During her schooling at the Academy of Fine Arts in Warsaw, Polish painter Justyna Kisielewicz was forced to create monochromatic paintings. But after she graduated, she took things in a new direction. Much of her work, primarily her oil paintings, are lush explosions of pink and pop. Now, she’s been dubbed the “princess of pop culture” by Pangea Magazine, who says the artist’s intention is to “intention is to rip up the stereotypical image of the dour Polish artist.”
Having only recently shifted her focus from sculpture to oil painting, Austin based painter Kati Williams will be a new name to most of our readers. Her dramatically lit images of mythological figures are heavily influenced by Baroque painting and the old masters of Romanticism, and a visit to her instagram will catch her admiring contemporary artists like Roberto Ferri and Brad Kunkle (featured in HF Vol. 25), who are also applying antiquated techniques.
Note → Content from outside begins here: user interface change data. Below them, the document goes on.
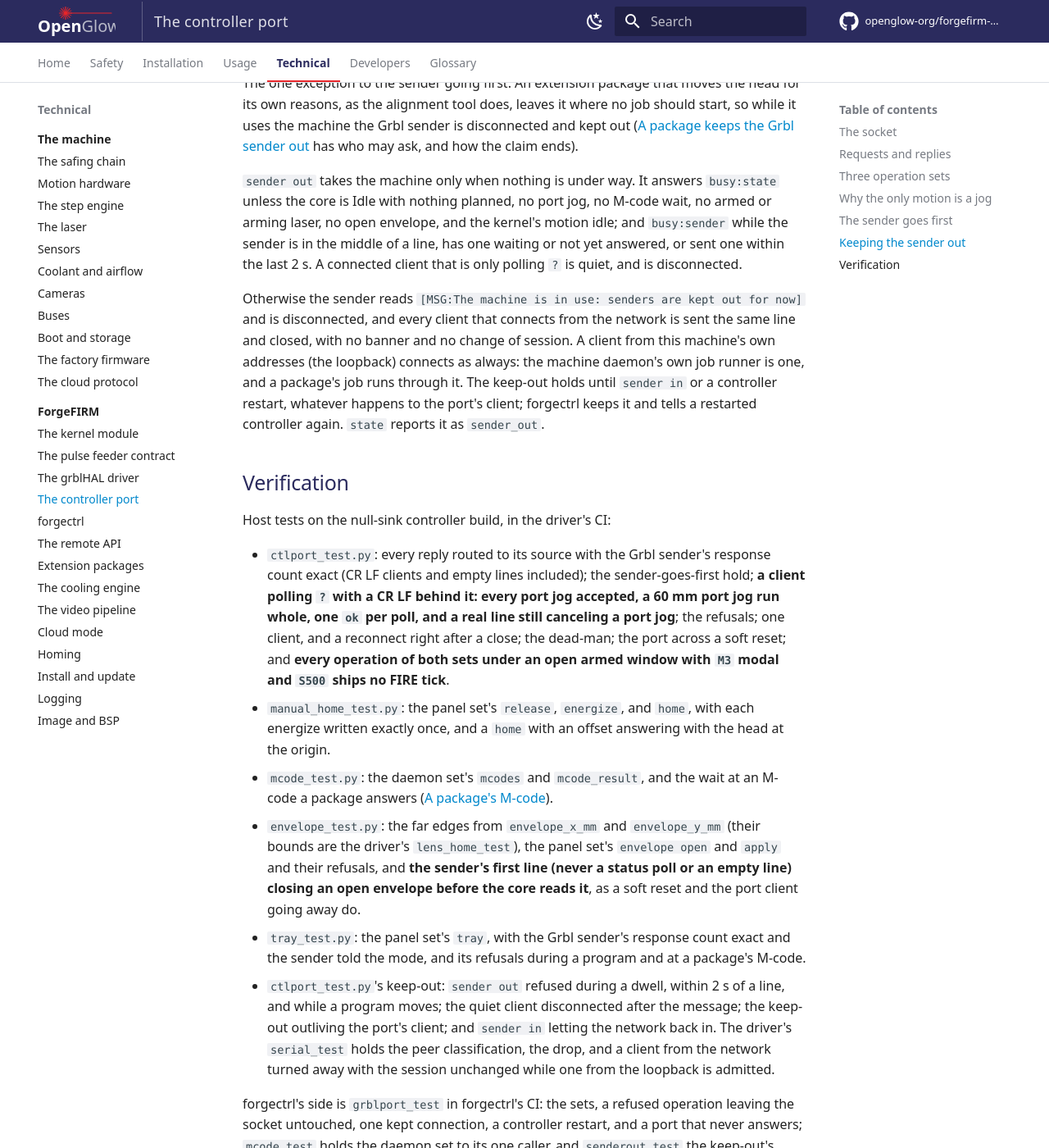
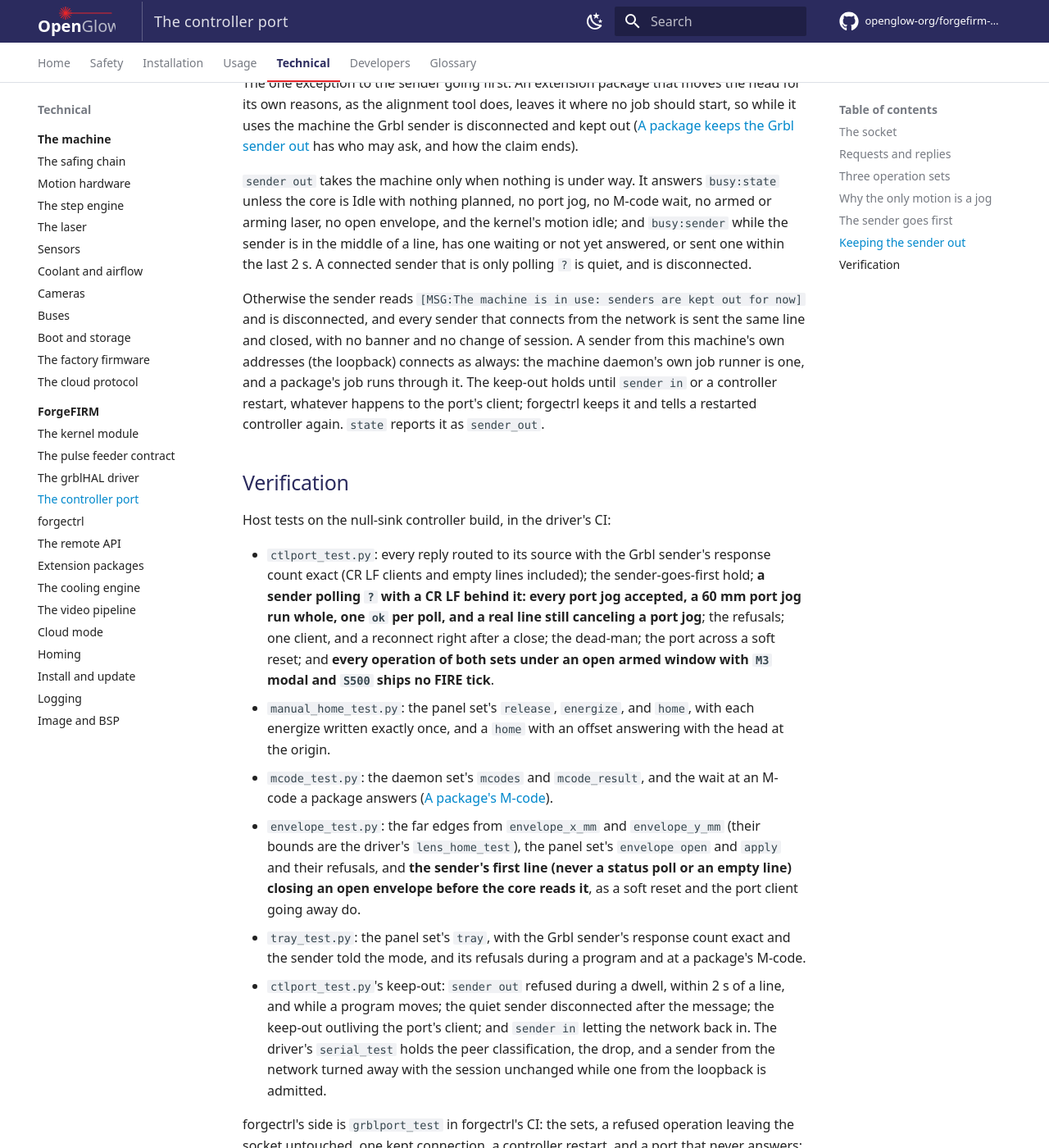
Before and after one commit to openglow-org/forgefirm-docs, an MkDocs documentation site: the page built from docs/technical/forgefirm/controller-port.md, in a window 1280 px wide and 1400 px high, scrolled down 4525 px. Shown: the whole window at 82% size. Built offline with MkDocs 1.6.1 and Material for MkDocs 9.7.7, drawn with Linux system fonts in a browser that asks for light colours; comment, search, counter and statistics services are not loaded.

Commit message:
Controller port: the quiet poller and the network peers are senders
Six sentences under "Keeping the sender out" and in the verification
list still called the Grbl sender a client: the quiet poller that is
disconnected, the peers from the network that are turned away, and the
loopback peer that connects as always. The project's word for what
speaks Grbl on port 23 is the sender; "client" stays where it means the
port's own client (forgectrl) or an HTTP client. The table row above
them already said sender.

Proof: check-style.py, check-interfaces.py and the strict zensical build
are clean on this tree.

Acceptance: none. The docs site is outside every covers map.

```diff
--- a/docs/technical/forgefirm/controller-port.md
+++ b/docs/technical/forgefirm/controller-port.md
@@ -144,12 +144,12 @@ has who may ask, and how the claim ends).
 M-code wait, no armed or arming laser, no open envelope, and the kernel's
 motion idle; and `busy:sender` while the sender is in the middle of a line,
 has one waiting or not yet answered, or sent one within the last 2 s. A
-connected client that is only polling `?` is quiet, and is disconnected.
+connected sender that is only polling `?` is quiet, and is disconnected.
 
 Otherwise the sender reads
 `[MSG:The machine is in use: senders are kept out for now]` and is
-disconnected, and every client that connects from the network is sent the
-same line and closed, with no banner and no change of session. A client
+disconnected, and every sender that connects from the network is sent the
+same line and closed, with no banner and no change of session. A sender
 from this machine's own addresses (the loopback) connects as always: the
 machine daemon's own job runner is one, and a package's job runs through it.
 The keep-out holds until `sender in` or a controller restart, whatever
@@ -162,7 +162,7 @@ Host tests on the null-sink controller build, in the driver's CI:
 
 - `ctlport_test.py`: every reply routed to its source with the Grbl sender's
   response count exact (CR LF clients and empty lines included); the
-  sender-goes-first hold; **a client polling `?` with a CR LF behind it:
+  sender-goes-first hold; **a sender polling `?` with a CR LF behind it:
   every port jog accepted, a 60 mm port jog run whole,
   one `ok` per poll, and a real line still canceling a port jog**; the
   refusals; one client, and a reconnect right after a close; the dead-man;
@@ -184,10 +184,10 @@ Host tests on the null-sink controller build, in the driver's CI:
   count exact and the sender told the mode, and its refusals during a
   program and at a package's M-code.
 - `ctlport_test.py`'s keep-out: `sender out` refused during a dwell, within
-  2 s of a line, and while a program moves; the quiet client disconnected
+  2 s of a line, and while a program moves; the quiet sender disconnected
   after the message; the keep-out outliving the port's client; and
   `sender in` letting the network back in. The driver's `serial_test` holds
-  the peer classification, the drop, and a client from the network turned
+  the peer classification, the drop, and a sender from the network turned
   away with the session unchanged while one from the loopback is admitted.
 
 forgectrl's side is `grblport_test` in forgectrl's CI: the sets, a
```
Though the difference between three-dimensional sculpture and two-dimensional painting is substantial, Williams likens the process of painting to building a sculpture, where she meticulously layers colors and glazes until eventually, light forms out of utter darkness.
Roberto Ferri is known for his poetic imagery imbued with references to Baroque painters such as Caravaggio and other old masters of Romanticism. His work focuses on the coexistence of good and evil, sacred and profane in both our daily life and our subconscious. In this light, the emotional intensity of his depictions reveals an attempt to connect the parallel dimension, where his almost-theatrical representations take place in a socio-psychological present. The psychological aspects of his figures are projections of different phases that the human soul goes through during its ongoing transformation.
British artist Stephen Mackey portrays whimsical scenes in his 17th and 19th century inspired oil paintings. In fantasy settings reminiscent of the past, Mackey paints kittens posed for upper class portraits, skeletons wooing young brides, and animals hosting Mad Hatter tea parties, while the moon watches over, smiling with her perfect cupid’s bow and rouged blush of a 1920s film star.
If Daniel Merriam’s watercolors were books, they would be fairytales once upon a time in a far away European dreamland. The painter, who is currently exhibiting at AFA Gallery (covered here), compares his process to a writer’s. In our recent interview, Merriam told us about the influence of 17th and 18th century Baroque architecture on his works which he draws from memory. Although imaginary, his elaborate structures must be believable in their world, and he builds them out carefully as a point of reference. In this sense, one could also call him an architect.
It might surprise some that watercolorist Daniel Merriam, known for his stylized, fantastic paintings, grew up in a sleepy summer resort town. There were none of the castles or glorious architectural forms found in his works – their foundation and beauty lies purely in his imagination. He finds such beauty in the world around him, whether it be a building, a landscape, or a creature. All of these things create a place he “escapes” to in his current exhibition, “Now You See Me: The Art of Escapism” at AFA Gallery in New York.